▶ Task statement
Bring together all lines from the listing below that contain the string "Survived".

[[ Exercise material, beginning ]]

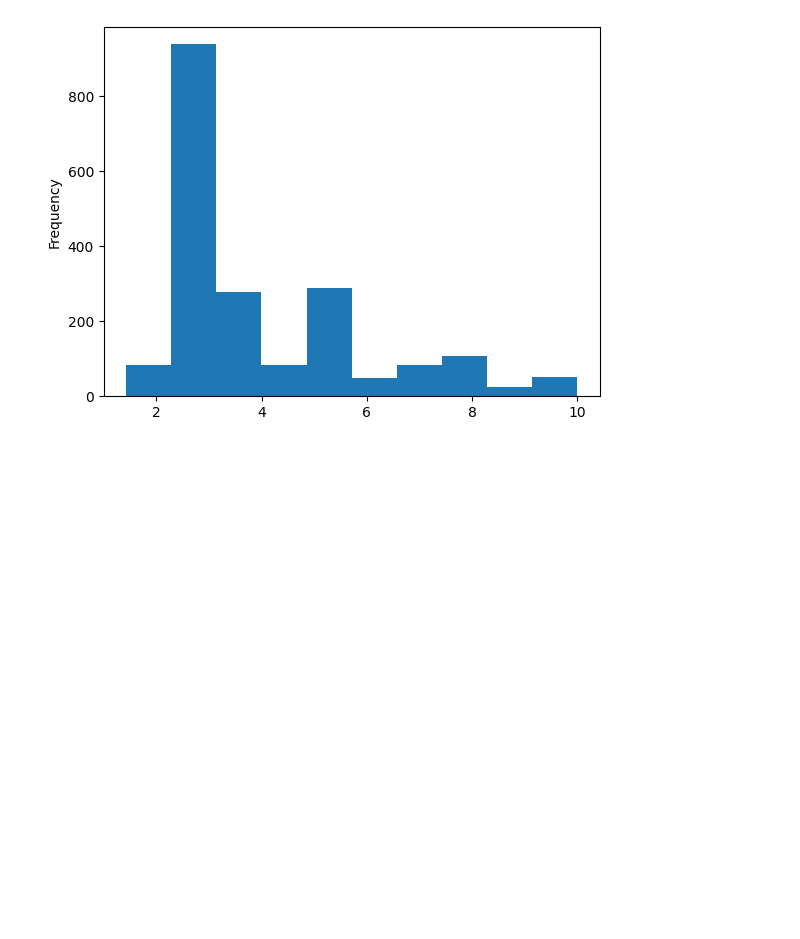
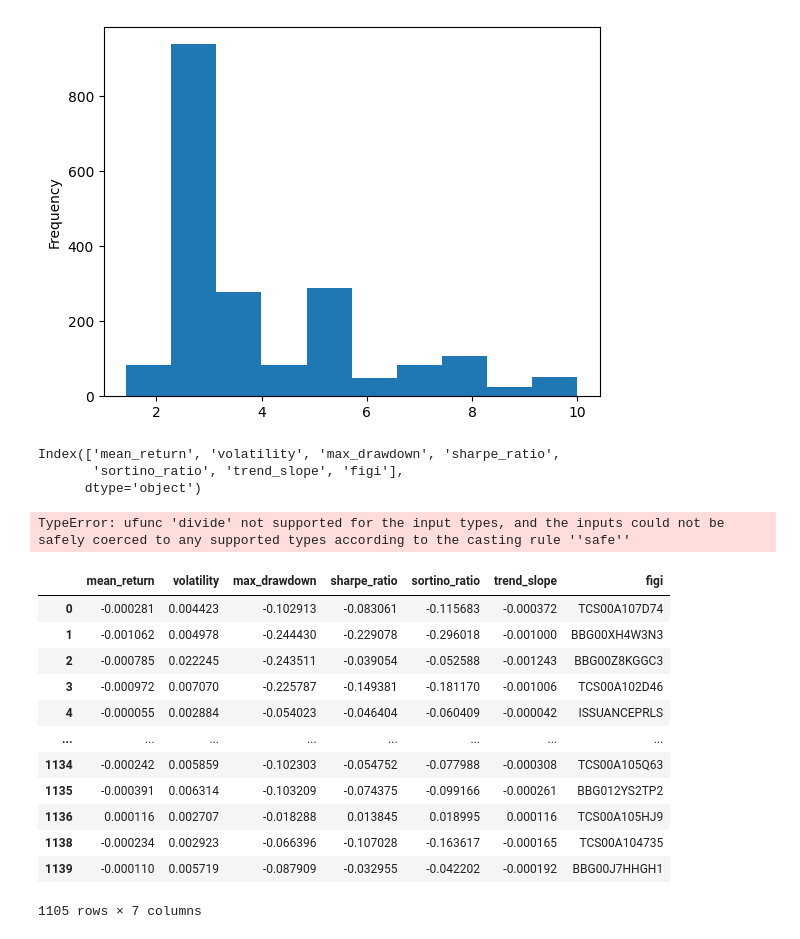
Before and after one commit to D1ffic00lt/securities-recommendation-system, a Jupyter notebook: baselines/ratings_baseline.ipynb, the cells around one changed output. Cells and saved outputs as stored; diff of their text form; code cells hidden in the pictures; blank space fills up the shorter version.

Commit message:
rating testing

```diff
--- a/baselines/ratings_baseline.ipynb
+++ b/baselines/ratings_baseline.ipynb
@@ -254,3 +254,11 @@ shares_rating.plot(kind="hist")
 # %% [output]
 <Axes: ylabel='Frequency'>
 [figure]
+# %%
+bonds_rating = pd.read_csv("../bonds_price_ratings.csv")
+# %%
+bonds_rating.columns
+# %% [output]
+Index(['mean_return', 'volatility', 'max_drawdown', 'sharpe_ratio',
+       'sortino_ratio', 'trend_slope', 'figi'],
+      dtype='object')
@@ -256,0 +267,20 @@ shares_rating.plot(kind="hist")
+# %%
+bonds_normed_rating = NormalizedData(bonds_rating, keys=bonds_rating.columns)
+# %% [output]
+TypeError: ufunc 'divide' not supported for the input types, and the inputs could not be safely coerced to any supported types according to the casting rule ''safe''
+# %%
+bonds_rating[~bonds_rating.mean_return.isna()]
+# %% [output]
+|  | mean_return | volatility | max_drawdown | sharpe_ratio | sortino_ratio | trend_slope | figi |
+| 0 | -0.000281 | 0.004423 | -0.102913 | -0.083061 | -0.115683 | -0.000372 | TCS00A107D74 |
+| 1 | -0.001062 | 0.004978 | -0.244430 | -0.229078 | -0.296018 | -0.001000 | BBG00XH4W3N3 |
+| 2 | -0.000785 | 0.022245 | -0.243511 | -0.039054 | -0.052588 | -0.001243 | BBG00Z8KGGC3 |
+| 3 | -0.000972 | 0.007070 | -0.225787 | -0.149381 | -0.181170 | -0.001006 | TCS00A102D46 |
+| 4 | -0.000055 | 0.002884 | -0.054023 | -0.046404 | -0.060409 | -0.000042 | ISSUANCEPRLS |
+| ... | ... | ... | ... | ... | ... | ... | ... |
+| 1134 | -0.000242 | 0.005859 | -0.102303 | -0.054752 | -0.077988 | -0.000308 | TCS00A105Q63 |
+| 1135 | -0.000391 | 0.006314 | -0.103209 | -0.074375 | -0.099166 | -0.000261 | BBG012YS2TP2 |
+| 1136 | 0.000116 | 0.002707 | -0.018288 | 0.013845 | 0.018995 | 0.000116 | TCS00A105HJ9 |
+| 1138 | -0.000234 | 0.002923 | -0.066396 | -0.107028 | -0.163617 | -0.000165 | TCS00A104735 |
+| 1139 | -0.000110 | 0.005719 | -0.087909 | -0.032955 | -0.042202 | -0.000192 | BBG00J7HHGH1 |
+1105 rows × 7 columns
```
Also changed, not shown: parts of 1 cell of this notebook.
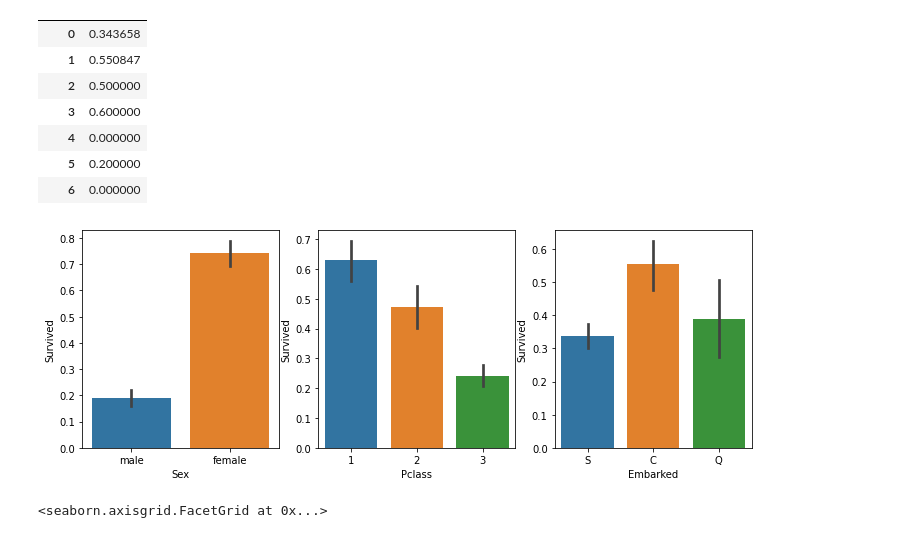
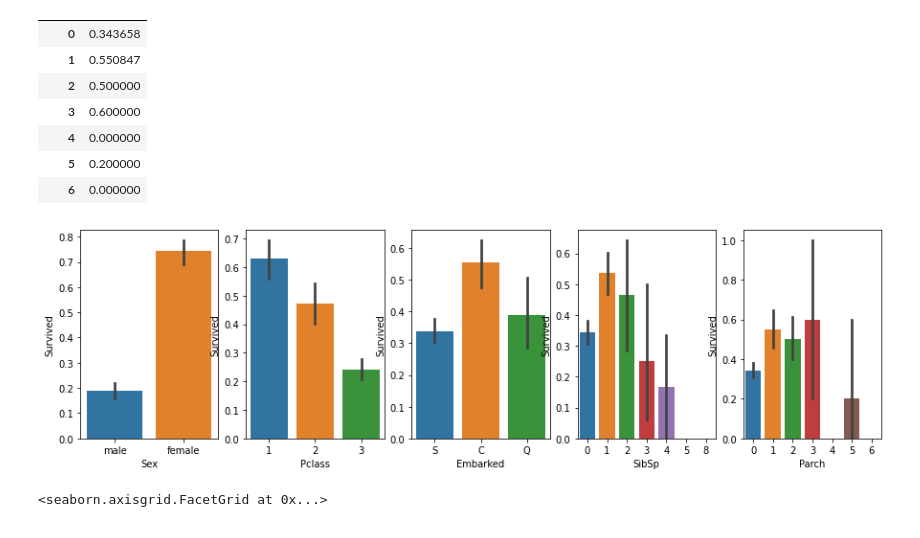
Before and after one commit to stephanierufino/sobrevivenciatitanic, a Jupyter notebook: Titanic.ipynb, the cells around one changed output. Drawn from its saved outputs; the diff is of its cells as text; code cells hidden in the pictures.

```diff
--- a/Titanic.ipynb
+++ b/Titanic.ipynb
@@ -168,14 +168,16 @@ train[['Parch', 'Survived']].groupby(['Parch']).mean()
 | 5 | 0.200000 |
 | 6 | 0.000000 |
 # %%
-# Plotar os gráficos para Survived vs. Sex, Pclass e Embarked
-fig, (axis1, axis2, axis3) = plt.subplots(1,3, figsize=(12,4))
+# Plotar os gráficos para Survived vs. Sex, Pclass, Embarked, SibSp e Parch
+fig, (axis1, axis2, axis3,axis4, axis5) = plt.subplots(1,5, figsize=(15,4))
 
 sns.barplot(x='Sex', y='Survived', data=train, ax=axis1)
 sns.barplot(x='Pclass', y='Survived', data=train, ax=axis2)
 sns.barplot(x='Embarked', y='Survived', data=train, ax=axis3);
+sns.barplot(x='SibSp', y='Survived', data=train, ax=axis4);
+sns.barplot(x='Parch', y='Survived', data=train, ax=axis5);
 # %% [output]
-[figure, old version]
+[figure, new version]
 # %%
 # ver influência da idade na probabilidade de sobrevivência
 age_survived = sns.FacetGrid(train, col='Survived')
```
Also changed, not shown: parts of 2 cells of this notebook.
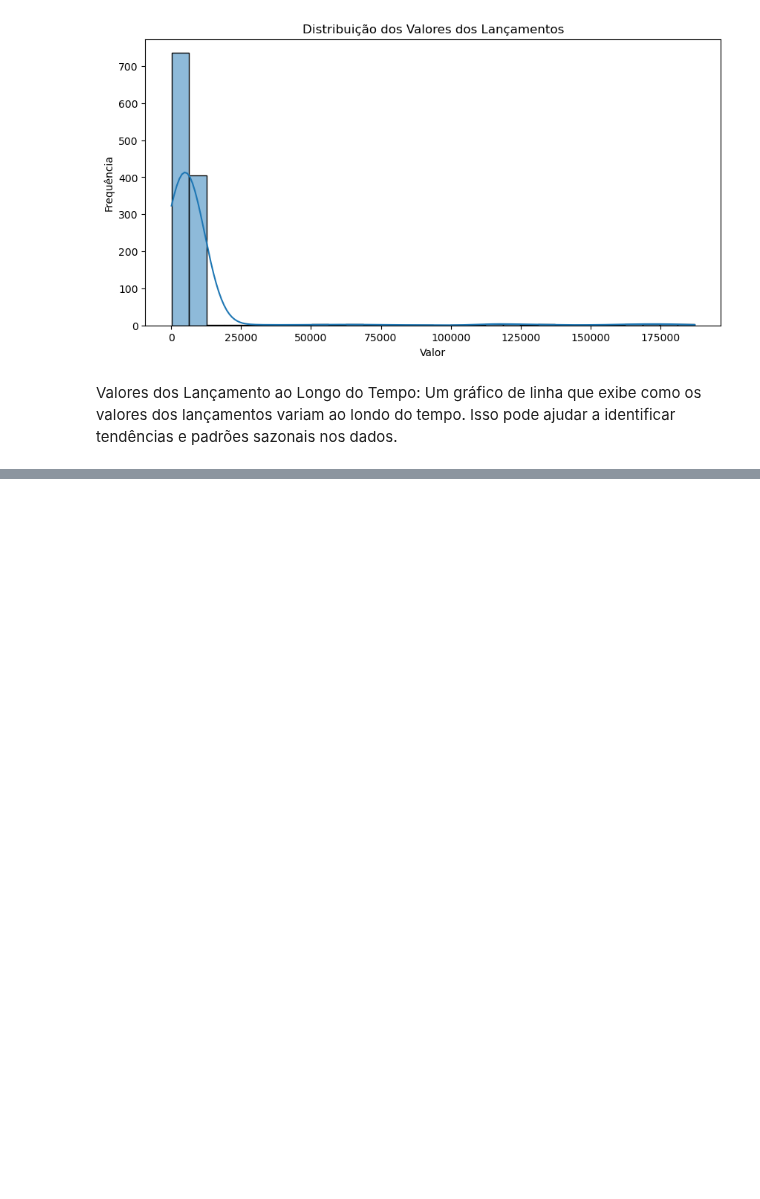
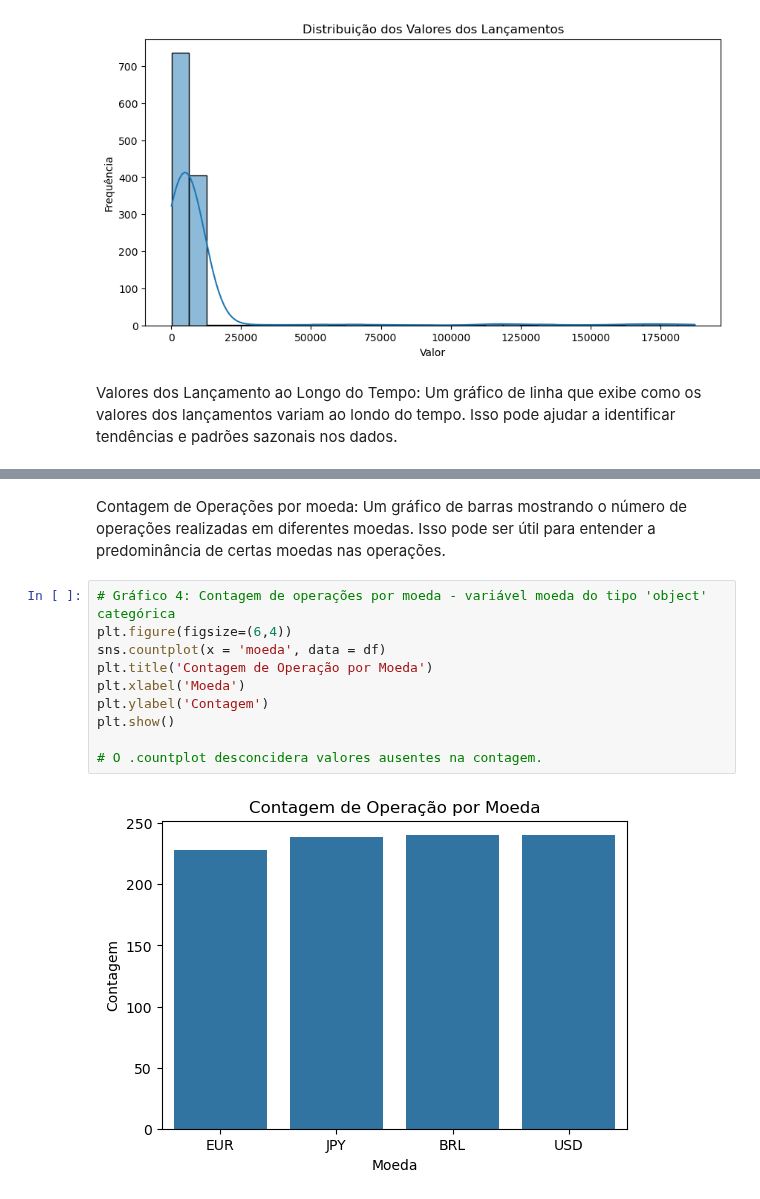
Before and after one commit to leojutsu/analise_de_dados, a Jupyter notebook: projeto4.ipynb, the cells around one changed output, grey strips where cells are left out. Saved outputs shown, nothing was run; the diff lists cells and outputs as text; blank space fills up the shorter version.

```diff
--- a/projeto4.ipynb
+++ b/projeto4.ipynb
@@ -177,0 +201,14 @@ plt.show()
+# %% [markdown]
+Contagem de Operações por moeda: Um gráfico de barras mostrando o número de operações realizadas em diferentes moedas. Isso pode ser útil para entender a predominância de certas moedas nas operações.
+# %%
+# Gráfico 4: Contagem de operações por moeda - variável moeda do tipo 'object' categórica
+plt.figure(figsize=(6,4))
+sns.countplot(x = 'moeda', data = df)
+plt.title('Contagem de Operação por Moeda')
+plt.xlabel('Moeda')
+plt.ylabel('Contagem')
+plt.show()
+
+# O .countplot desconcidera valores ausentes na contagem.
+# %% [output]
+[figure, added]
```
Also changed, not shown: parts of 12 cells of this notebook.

[[ Exercise material, end ]]

▶ Solved problem
@@ -168,14 +168,16 @@ train[['Parch', 'Survived']].groupby(['Parch']).mean()
-# Plotar os gráficos para Survived vs. Sex, Pclass e Embarked
+# Plotar os gráficos para Survived vs. Sex, Pclass, Embarked, SibSp e Parch
 sns.barplot(x='Sex', y='Survived', data=train, ax=axis1)
 sns.barplot(x='Pclass', y='Survived', data=train, ax=axis2)
 sns.barplot(x='Embarked', y='Survived', data=train, ax=axis3);
+sns.barplot(x='SibSp', y='Survived', data=train, ax=axis4);
+sns.barplot(x='Parch', y='Survived', data=train, ax=axis5);
 age_survived = sns.FacetGrid(train, col='Survived')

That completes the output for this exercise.